Souls Harbor was originally founded in 1989 as a homeless shelter for men in need of housing and food. In 2015, we became a refuge for long-term support.
Souls Harbor is now a transitional community, providing shelter and care for men in recovery. In addition to a safe place to live, we provide food, clothing, educational opportunities, and case management. Residents are responsible for a shared housing expense of $50 per week, half of which is returned to them upon completion through graduation of the program. Each resident is responsible for assisting with grounds maintenance, basic upkeep, gardening, and various tasks around our facilities. We refer to this contribution as “Sweat Equity”; every resident is required to participate.
We consider ourselves a safe community, where we give our residents a hand up, not a hand out. In order to gain a true foundation for recovery, our graduates stay at Souls Harbor for four months to one year.

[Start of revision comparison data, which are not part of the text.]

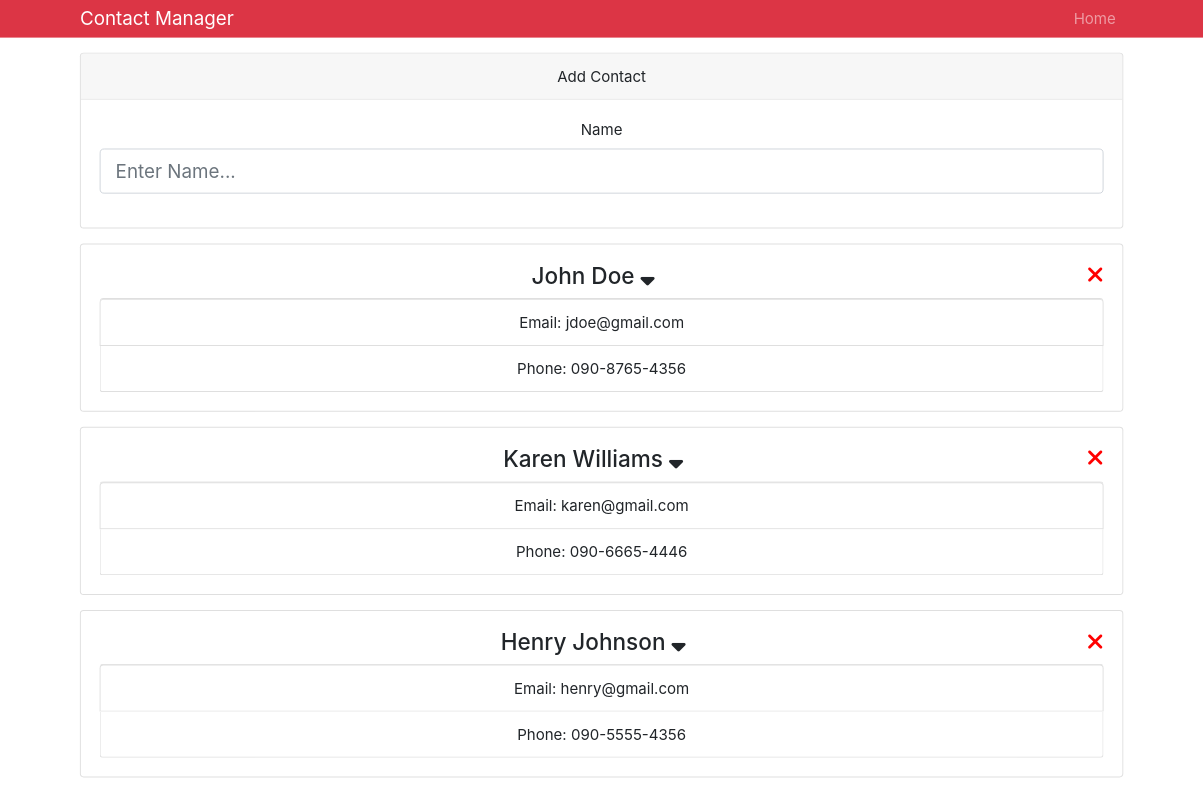
Repository: IkennaU/contactmanager
Page: /test
These files come from the project's save history. The page is drawn as it stood at one moment and after the next save; the edit follows.
The browser window is 1280 px wide. The pictures show the whole page, at 94% of full size.
Some web libraries are served in a nearby version. The project was rebuilt for these pictures with package versions that can differ from the ones it lists, and the page was loaded fresh each time.

Above is the page before, as saved 2020-07-22 00:15:18.

### public/index.html
<!DOCTYPE html>
<html lang="en">
  <head>
    <meta charset="utf-8" />
    <link rel="icon" href="%PUBLIC_URL%/favicon.ico" />
    <meta name="viewport" content="width=device-width, initial-scale=1" />
    <meta name="theme-color" content="#000000" />
    <meta
      name="description"
      content="Web site created using create-react-app"
    />
    <link rel="apple-touch-icon" href="%PUBLIC_URL%/logo192.png" />
    <!--
      manifest.json provides metadata used when your web app is installed on a
      user's mobile device or desktop. See https://developers.google.com/web/fundamentals/web-app-manifest/
    -->
    <link rel="manifest" href="%PUBLIC_URL%/manifest.json" />
    <!--
      Notice the use of %PUBLIC_URL% in the tags above.
      It will be replaced with the URL of the `public` folder during the build.
      Only files inside the `public` folder can be referenced from the HTML.

      Unlike "/favicon.ico" or "favicon.ico", "%PUBLIC_URL%/favicon.ico" will
      work correctly both with client-side routing and a non-root public URL.
      Learn how to configure a non-root public URL by running `npm run build`.
    -->
    <title>Contact Manager</title>
  </head>
  <body>
    <noscript>You need to enable JavaScript to run this app.</noscript>
    <div id="root"></div>
    <!--
      This HTML file is a template.
      If you open it directly in the browser, you will see an empty page.

      You can add webfonts, meta tags, or analytics to this file.
      The build step will place the bundled scripts into the <body> tag.

      To begin the development, run `npm start` or `yarn start`.
      To create a production bundle, use `npm run build` or `yarn build`.
    -->
  </body>
  <script src="https://kit.fontawesome.com/98795c63b9.js"></script>
</html>

### src/App.js
import React from "react";
import Contacts from "./components/contacts/Contacts";
import Header from "./components/layout/Header";
import AddContact from "./components/contacts/AddContact";
import "bootstrap/dist/css/bootstrap.min.css";
import { Provider } from "./context";

import "./App.css";

function App() {
  return (
    <Provider>
      <div className="App">
        <Header branding="Contact Manager" />
        <div className="container">
          <AddContact />
          <Contacts />
        </div>
      </div>
    </Provider>
  );
}

export default App;

### src/components/contacts/Contacts.js
import React, { Component } from "react";
import PropTypes from "prop-types";
import Contact from "../contacts/Contact";
import { Consumer } from "../../context";

class Contacts extends Component {
  static propTypes = {};

  render() {
    return (
      <Consumer>
        {(value) => {
          return (
            <div>
              {value.contacts.map((contact) => (
                <Contact key={contact.id} contact={contact} />
              ))}{" "}
            </div>
          );
        }}
      </Consumer>
    );
  }
}

export default Contacts;

### src/components/layout/Header.js
import React from "react";
import PropTypes from "prop-types";

function Header(props) {
  return (
    <nav className="navbar navbar-expand-sm navbar-dark bg-danger mb-3 py-0">
      <div className="container">
        <a href="/" className="navbar-brand">
          {props.branding}
        </a>
        <div>
          <ul className="navbar-nav mr-auto">
            <li className="nav-item">
              <a href="/" className="nav-link">
                Home
              </a>
            </li>
          </ul>
        </div>
      </div>
    </nav>
  );
}
Header.propTypes = { branding: PropTypes.string.isRequired };

export default Header;

### src/components/contacts/AddContact.js
import React, { Component } from "react";
import PropTypes from "prop-types";

class AddContact extends Component {
  static propTypes = {};

  state = { name: "", email: "", phone: "" };

  render() {
    return (
      <div className="card mb-3">
        <div className="card-header">Add Contact</div>
        <div className="card-body">
          <form>
            <div className="form-group">
              <label htmlFor="name">Name</label>
              <input
                type="text"
                name="name"
                className="form-control form-control-lg"
                placeholder="Enter Name..."
              />
            </div>
          </form>
        </div>
      </div>
    );
  }
}

export default AddContact;

### src/context.js
import React, { Component } from "react";

const Context = React.createContext();
const reducer = (state, action) => {
  switch (action.type) {
    case "DELETE_CONTACT":
      return {
        ...state,
        contacts: state.contacts.filter(
          (contact) => contact.id !== action.payload
        ),
      };
    default:
      return state;
  }
};

export class Provider extends Component {
  state = {
    contacts: [
      {
        id: 1,
        name: "John Doe",
        email: "jdoe@gmail.com",
        phone: "090-8765-4356",
      },
      {
        id: 2,
        name: "Karen Williams",
        email: "karen@gmail.com",
        phone: "090-6665-4446",
      },
      {
        id: 3,
        name: "Henry Johnson",
        email: "henry@gmail.com",
        phone: "090-5555-4356",
      },
    ],
    dispatch: (action) => {
      this.setState((state) => reducer(state, action));
    },
  };
  render() {
    return (
      <Context.Provider value={this.state}>
        {this.props.children}
      </Context.Provider>
    );
  }
}
export const Consumer = Context.Consumer;

### src/components/contacts/Contact.js
import React, { Component } from "react";
import PropTypes from "prop-types";
import { Consumer } from "../../context";

class Contact extends Component {
  static propTypes = {
    contact: PropTypes.object.isRequired,
  };
  state = {
    showContactInfo: true,
  };
  onShowClick = (e) => {
    this.setState({ showContactInfo: !this.state.showContactInfo });
  };
  onDeleteClick = (id, dispatch) => {
    dispatch({ type: "DELETE_CONTACT", payload: id });
  };

  render() {
    return (
      <Consumer>
        {(value) => {
          return (
            <div className="card card-body mb-3">
              <h4>
                {this.props.contact.name}{" "}
                <i
                  onClick={this.onShowClick}
                  className="fas fa-sort-down"
                  style={{ cursor: "pointer" }}
                />
                <i
                  className="fas fa-times"
                  style={{ cursor: "pointer", float: "right", color: "red" }}
                  onClick={this.onDeleteClick.bind(
                    this,
                    this.props.contact.id,
                    value.dispatch
                  )}
                ></i>
              </h4>
              {this.state.showContactInfo ? (
                <ul className="list-group">
                  <li className="list-group-item">
                    Email: {this.props.contact.email}
                  </li>
                  <li className="list-group-item">
                    Phone: {this.props.contact.phone}
                  </li>
                </ul>
              ) : null}
            </div>
          );
        }}
      </Consumer>
    );
  }
}

export default Contact;

Loaded but not shown: src/index.js (common file); src/serviceWorker.js (common file); src/App.css (common file)

After the next save:
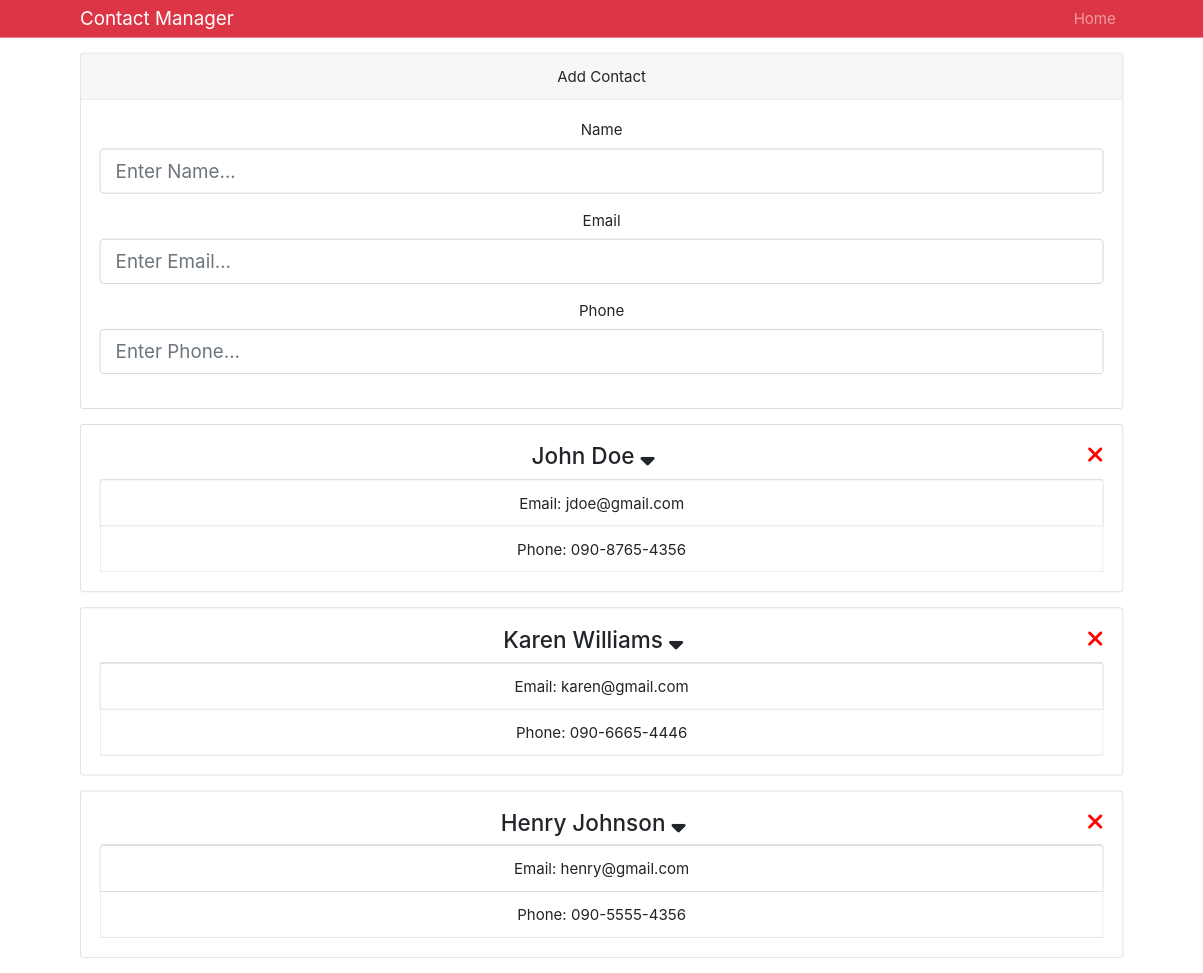
Saved 7 min 47 s later.
--- a/src/components/contacts/AddContact.js
+++ b/src/components/contacts/AddContact.js
@@ -21,6 +21,24 @@ class AddContact extends Component {
                 placeholder="Enter Name..."
               />
             </div>
+            <div className="form-group">
+              <label htmlFor="email">Email</label>
+              <input
+                type="email"
+                name="email"
+                className="form-control form-control-lg"
+                placeholder="Enter Email..."
+              />
+            </div>
+            <div className="form-group">
+              <label htmlFor="phone">Phone</label>
+              <input
+                type="text"
+                name="phone"
+                className="form-control form-control-lg"
+                placeholder="Enter Phone..."
+              />
+            </div>
           </form>
         </div>
       </div>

Our primary focus is reaching men who have struggled with homelessness, drug addiction, mental illness and substance abuse through long-term transitional housing.

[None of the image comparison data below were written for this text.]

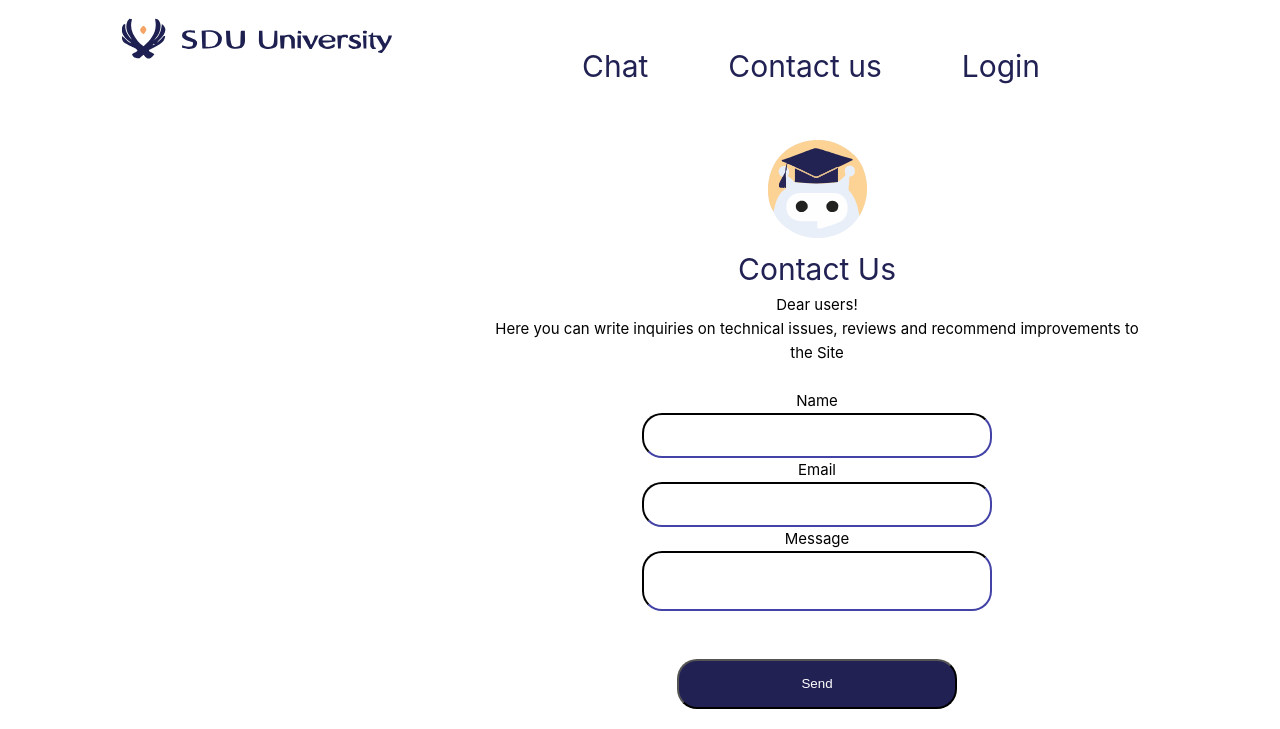
Repository: tolepbekova/Community_v.l
Page: /contact
An editor plug-in stored every save of this project. The page is shown before and after the next save, followed by the edit.
The browser window is 1280 px wide. The pictures show the whole page.
The project was rebuilt for these pictures with package versions that can differ from the ones it lists, and the page was loaded fresh each time. Also part of the build but not shown: vite.config.js, src/components/HelloWorld.vue, src/views/Login.vue. Imported but missing from the stored project, and not drawn on this page: src/views/Change.vue.

Above is the page before, as saved 2024-05-10 09:00:52.

After the next save:
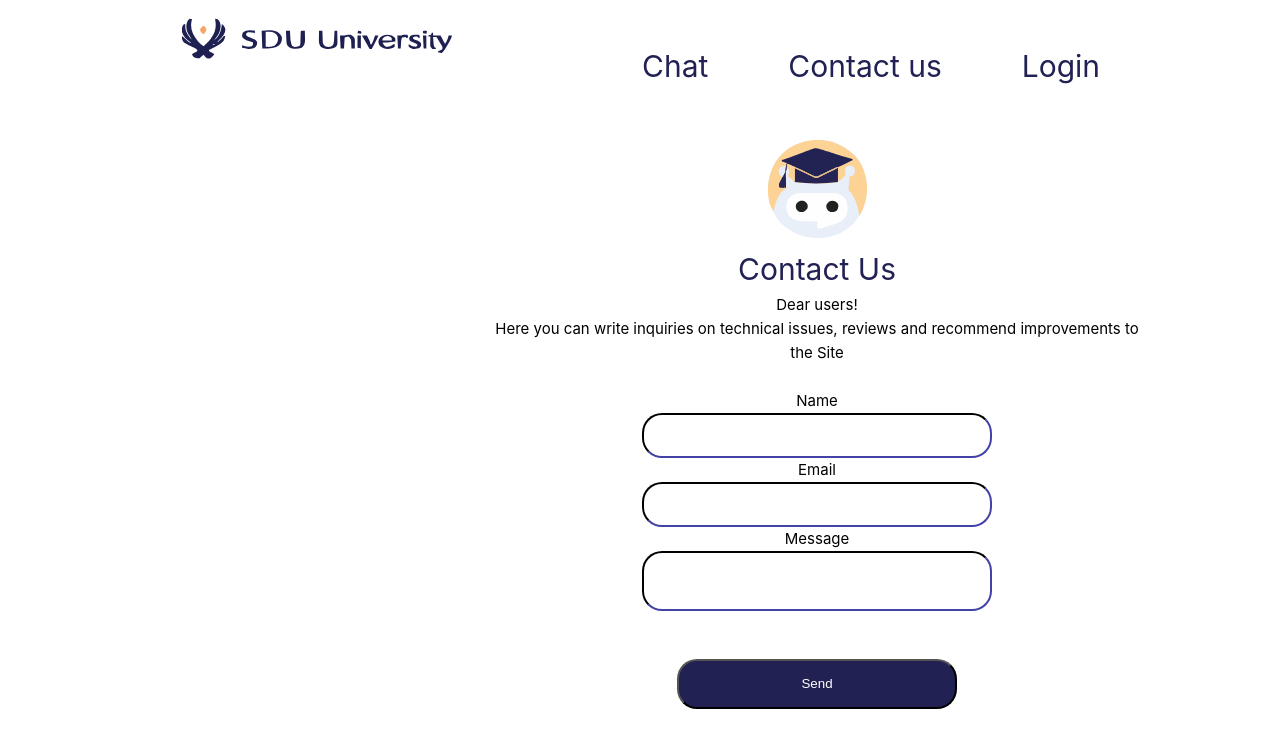
Saved 8 s later.
--- a/src/views/Contact.vue
+++ b/src/views/Contact.vue
@@ -85,7 +85,7 @@ h1 {
 .logo {
     width: 270px;
     height: 77px;
-    margin-left: 70px ;
+    margin-left: 130px ;
 }
 
 #navbar {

The Problems We Serve
*Stats provided by: National Alliance to End Homelessness, American Addiction Centers, The Washington Post, Substance Abuse and Mental Health Services Administration, Burning Tree Programs, The Council of State Governments, Volunteers of America, and Sunrise House.
40% of homeless persons report substance abuse.

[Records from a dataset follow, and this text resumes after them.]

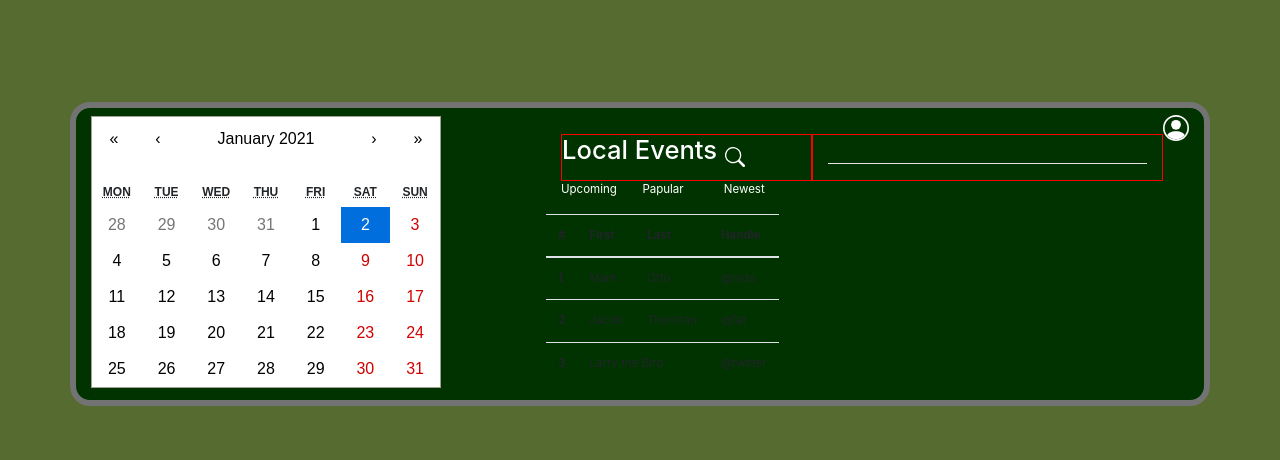
Repository: lalji-yadav/Calendar-code
Page: /
These files come from the project's save history. The page is drawn as it stood at one moment and after the next save; the edit follows.
The browser window is 1280 px wide. The pictures show the whole page.
The project was rebuilt for these pictures with package versions that can differ from the ones it lists, and the page was loaded fresh each time. Also part of the build but not shown: src/App.css.

Above is the page before, as saved 2021-01-03 15:41:52.

After the next save:
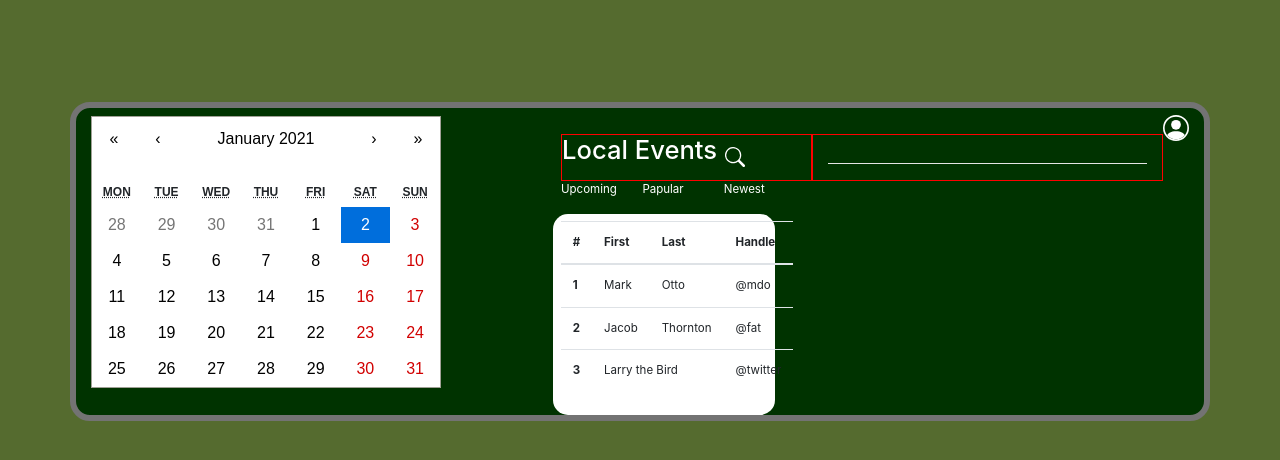
Saved 18 h 49 min later.
--- a/src/calendar/Home.js
+++ b/src/calendar/Home.js
@@ -51,8 +51,8 @@
 
              {/* Carosal design  */}
 
-             <div className="">
-                <table class="table">
+             <div className="tablebox">
+                <table className="table">
                     <thead>
                       <tr>
                         <th scope="col">#</th>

33% of homeless persons are not receiving substance abuse services.
The relapse rate for substance use disorders is estimated to be between 40% and 60%.
Almost 21 million Americans have at least one addiction, yet only 10% of them receive treatment.
Of the 2.3 million people in American prisons and jails, more than 65% meet the criteria for addiction.
60% of homeless persons are men.
The U.S. Department of Housing and Urban Development (HUD) estimates that over 50 percent of the individuals living in supportive housing programs had either a substance use disorder, a psychiatric disorder, or both.
More than 10% of those coming in and out of prisons and jails are reported to have been homeless in the months before their incarceration, and for those with mental illness, the rates are about 20%.
Souls Harbor of Northwest Arkansas is a transitional community for men in recovery that provides a pathway to self-sufficiency by offering grace and guidance.
We believe in...
Service Above Self
A Faith-Driven Culture